Thanks so much for sharing, Michael! That’s really encouraging, and congrats to you! Lots of hard work for sure! Keep me posted on your journey ahead- how exciting! I appreciate the prayers. God bless!
Thanks Amber. It’s great that you’re doing this. Writing a book is a worthwhile goal. Speaking as someone with experience and echoing the good advice of your husband, writing a book is a marathon and not a sprint. We must approach it that way. I remember reading something years ago in which a successful fiction writer said her goal was to write five good pages each day. I would say do the best you can, whatever works for you. Concentrate on the daily work at hand. We must be aware of the finish line, of course, because that’s the goal, but we should not focus on it. Be happy with whatever you accomplish at a time. You have much experience as a writer already. A book is actually just a collection of single pages with a common theme. We live one moment at a time, one day at a time. We can’t live a year in a day. Any well-written edifying book will take much work and much time but the effort should be enjoyable for the most part, which means we must limit stress and allow the writing to be a labor of love. Stay dedicated and you’ll get there.
Thank you for the encouragement, RJ! Yes, that marathon mindset is key. Thanks for the reminders and sharing your experience- much appreciated. It is a labor of love! God bless the rest of your week.
I love this: “A book is actually just a collection of single pages with a common theme”. So true! And seeing the project in this way, makes it a lot more manageable.
Thank you for the encouragement. Good luck on your writing journey!
May God empower you, give you endurance, help you to keep on keeping on, doing the work that He has for you to do. 🤍🙏🏾
This encourages me also, Amber as I am prayerfully considering writing a book also. Thank you!
Good for you, Petrina! You’d do great with it! I recommend attending some Christian writing conferences- great information and it’s important to connect with people. God bless!
Writing for the long haul is much more difficult than we imagine. And I think loss of direction and writer’s block are something we all experience. But one day the clouds will lift and it will be easy again. Honestly! Hold on to that : ) Are we allowed to know what the theme of the book is?
Thank you, and yes!

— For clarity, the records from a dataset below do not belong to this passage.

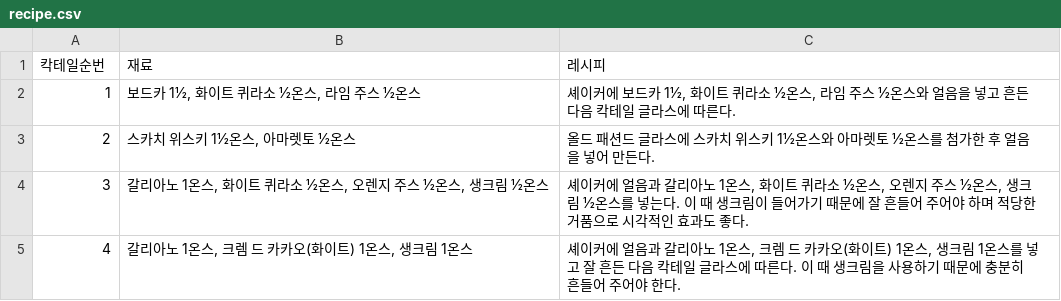
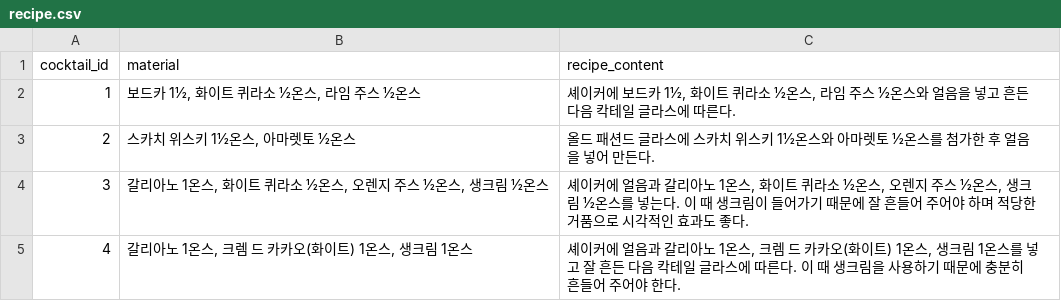
Before and after one commit to 2022-SMHRD-KDT-BigData-3/AlwaysAlcohol, a CSV file: recipe.csv, drawn as a sheet; only a part is shown; removed rows and columns are numbered as before the commit, all else as after; the diff names each change by its address in the sheet, - before the commit and + after, or states it on an @@ line.

Commit message:
Update recipe.csv

```diff
--- a/recipe.csv
+++ b/recipe.csv
-row 1: 칵테일순번 | 재료 | 레시피
+row 1: cocktail_id | material | recipe_content
```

I’m researching and writing on Biblical approaches & Jesus’ responses to toxic people.
A much needed subject to be writing on. It’s really great that you’re doing this !!!
Thank you for the encouragement!
Thank you so much! Great advice. God bless.